Task data:

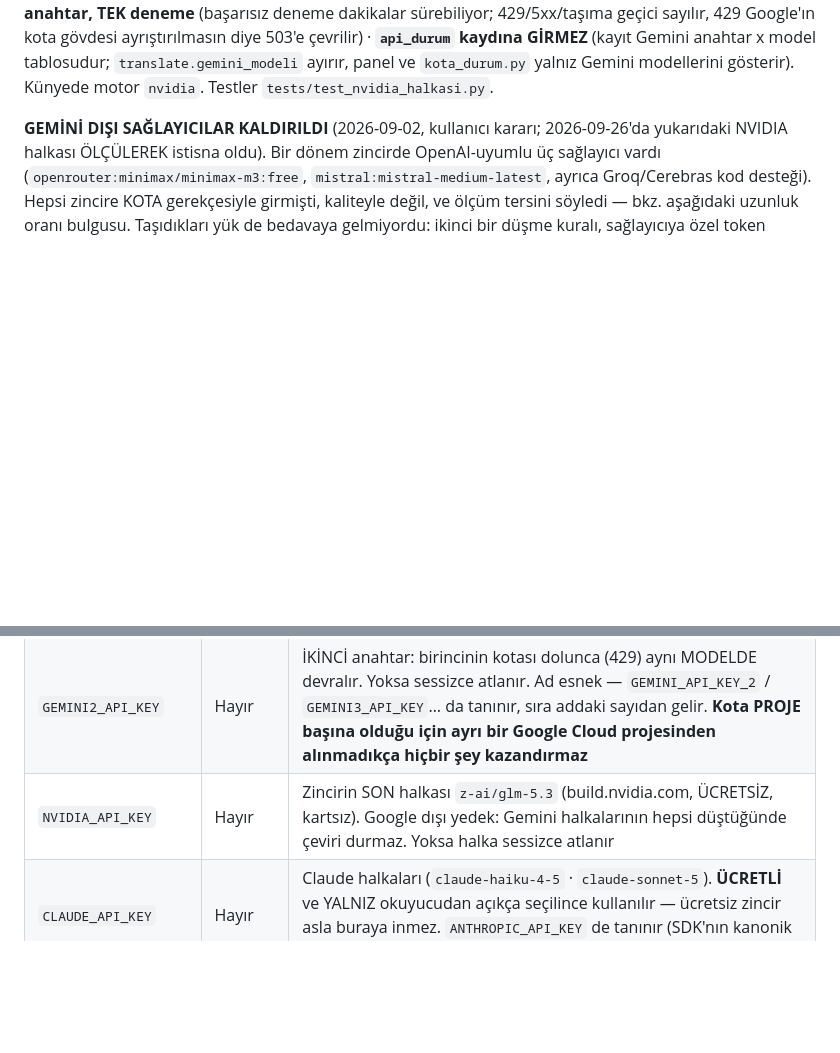
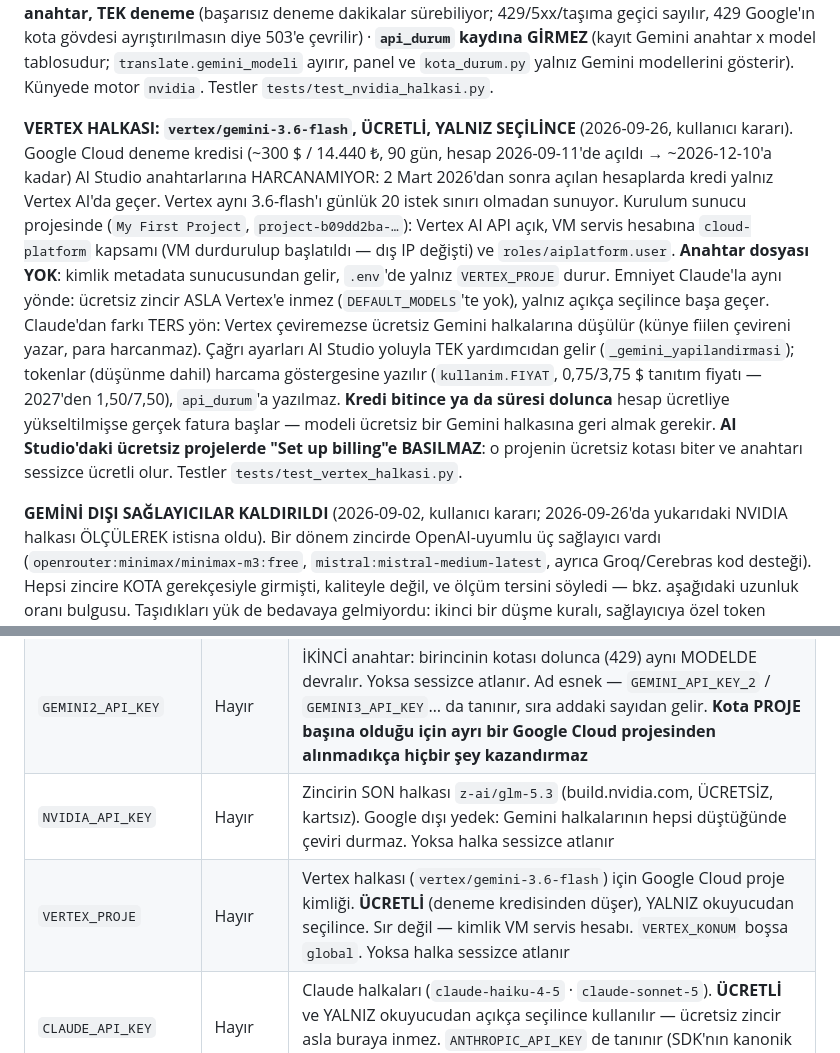
Before and after one commit to omerek01/novel-cevirmen, a Markdown page: CLAUDE.md, 2 parts joined by grey strips. Rendered like a GitHub page; blank space fills up the shorter version.

Commit message:
docs(CLAUDE.md): Vertex halkası, kurulum ve kredi tuzakları
Co-Authored-By: Claude Opus 5.5 (1M context) <noreply@anthropic.com>
Claude-Session: https://claude.ai/code/session_016MxiWzsGZ7YM8JrxL26vxV

```diff
--- a/CLAUDE.md
+++ b/CLAUDE.md
@@ -478,6 +478,24 @@ ayrıştırılmasın diye 503'e çevrilir) · **`api_durum` kaydına GİRMEZ** (
 anahtar x model tablosudur; `translate.gemini_modeli` ayırır, panel ve
 `kota_durum.py` yalnız Gemini modellerini gösterir). Künyede motor `nvidia`.
 Testler `tests/test_nvidia_halkasi.py`.
+
+**VERTEX HALKASI: `vertex/gemini-3.6-flash`, ÜCRETLİ, YALNIZ SEÇİLİNCE** (2026-09-26,
+kullanıcı kararı). Google Cloud deneme kredisi (~300 $ / 14.440 ₺, 90 gün, hesap
+2026-09-11'de açıldı → ~2026-12-10'a kadar) AI Studio anahtarlarına HARCANAMIYOR: 2 Mart
+2026'dan sonra açılan hesaplarda kredi yalnız Vertex AI'da geçer. Vertex aynı 3.6-flash'ı
+günlük 20 istek sınırı olmadan sunuyor. Kurulum sunucu projesinde (`My First Project`,
+`project-b09dd2ba-…`): Vertex AI API açık, VM servis hesabına `cloud-platform` kapsamı
+(VM durdurulup başlatıldı — dış IP değişti) ve `roles/aiplatform.user`. **Anahtar dosyası
+YOK**: kimlik metadata sunucusundan gelir, `.env`'de yalnız `VERTEX_PROJE` durur. Emniyet
+Claude'la aynı yönde: ücretsiz zincir ASLA Vertex'e inmez (`DEFAULT_MODELS`'te yok), yalnız
+açıkça seçilince başa geçer. Claude'dan farkı TERS yön: Vertex çeviremezse ücretsiz Gemini
+halkalarına düşülür (künye fiilen çevireni yazar, para harcanmaz). Çağrı ayarları AI Studio
+yoluyla TEK yardımcıdan gelir (`_gemini_yapilandirmasi`); tokenlar (düşünme dahil) harcama
+göstergesine yazılır (`kullanim.FIYAT`, 0,75/3,75 $ tanıtım fiyatı — 2027'den 1,50/7,50),
+`api_durum`'a yazılmaz. **Kredi bitince ya da süresi dolunca** hesap ücretliye
+yükseltilmişse gerçek fatura başlar — modeli ücretsiz bir Gemini halkasına geri almak
+gerekir. **AI Studio'daki ücretsiz projelerde "Set up billing"e BASILMAZ**: o projenin
+ücretsiz kotası biter ve anahtarı sessizce ücretli olur. Testler `tests/test_vertex_halkasi.py`.
 
 **GEMİNİ DIŞI SAĞLAYICILAR KALDIRILDI** (2026-09-02, kullanıcı kararı; 2026-09-26'da
 yukarıdaki NVIDIA halkası ÖLÇÜLEREK istisna oldu). Bir dönem zincirde
@@ -1260,6 +1278,7 @@ SQLite'ta `ADD COLUMN IF NOT EXISTS` yok). `NOVEL_DB_PATH` env'i yolu değiştir
 | `GEMINI_API_KEY` | Evet | Zincirin BİRİNCİ anahtarı (yalnız yeni çeviri için; cache isabeti gerektirmez) |
 | `GEMINI2_API_KEY` | Hayır | İKİNCİ anahtar: birincinin kotası dolunca (429) aynı MODELDE devralır. Yoksa sessizce atlanır. Ad esnek — `GEMINI_API_KEY_2` / `GEMINI3_API_KEY`… da tanınır, sıra addaki sayıdan gelir. **Kota PROJE başına olduğu için ayrı bir Google Cloud projesinden alınmadıkça hiçbir şey kazandırmaz** |
 | `NVIDIA_API_KEY` | Hayır | Zincirin SON halkası `z-ai/glm-5.3` (build.nvidia.com, ÜCRETSİZ, kartsız). Google dışı yedek: Gemini halkalarının hepsi düştüğünde çeviri durmaz. Yoksa halka sessizce atlanır |
+| `VERTEX_PROJE` | Hayır | Vertex halkası (`vertex/gemini-3.6-flash`) için Google Cloud proje kimliği. **ÜCRETLİ** (deneme kredisinden düşer), YALNIZ okuyucudan seçilince. Sır değil — kimlik VM servis hesabı. `VERTEX_KONUM` boşsa `global`. Yoksa halka sessizce atlanır |
 | `CLAUDE_API_KEY` | Hayır | Claude halkaları (`claude-haiku-4-5` · `claude-sonnet-5`). **ÜCRETLİ** ve YALNIZ okuyucudan açıkça seçilince kullanılır — ücretsiz zincir asla buraya inmez. `ANTHROPIC_API_KEY` de tanınır (SDK'nın kanonik adı). Yoksa halka sessizce atlanır |
 | `FETCH_HTTP_FIRST` | Hayır | `0` → düz HTTP yolunu KAPAT, doğrudan tarayıcıya düş. **ACİL ÇIKIŞ**; varsayılan açık. Bölüm sayfalarında CF koruması yok, düz HTTP 1 sn'de çekiyor (tarayıcı yolu aynı bölümde 68 sn) |
 | `FETCH_PROXY` | Hayır | Çekimi residential proxy üzerinden çıkarır (`http://kullanıcı:parola@host:port`; parolada `@` varsa `%40` diye yüzde-kodla). Bulut sunucuda **gerekmedi** — engel IP değil TLS'ti, `curl_cffi` çözdü. Sigorta olarak durur |
```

Work to be completed: Check every line above for the string "Studio" and state how many have it, with no other words.

Written answer: 3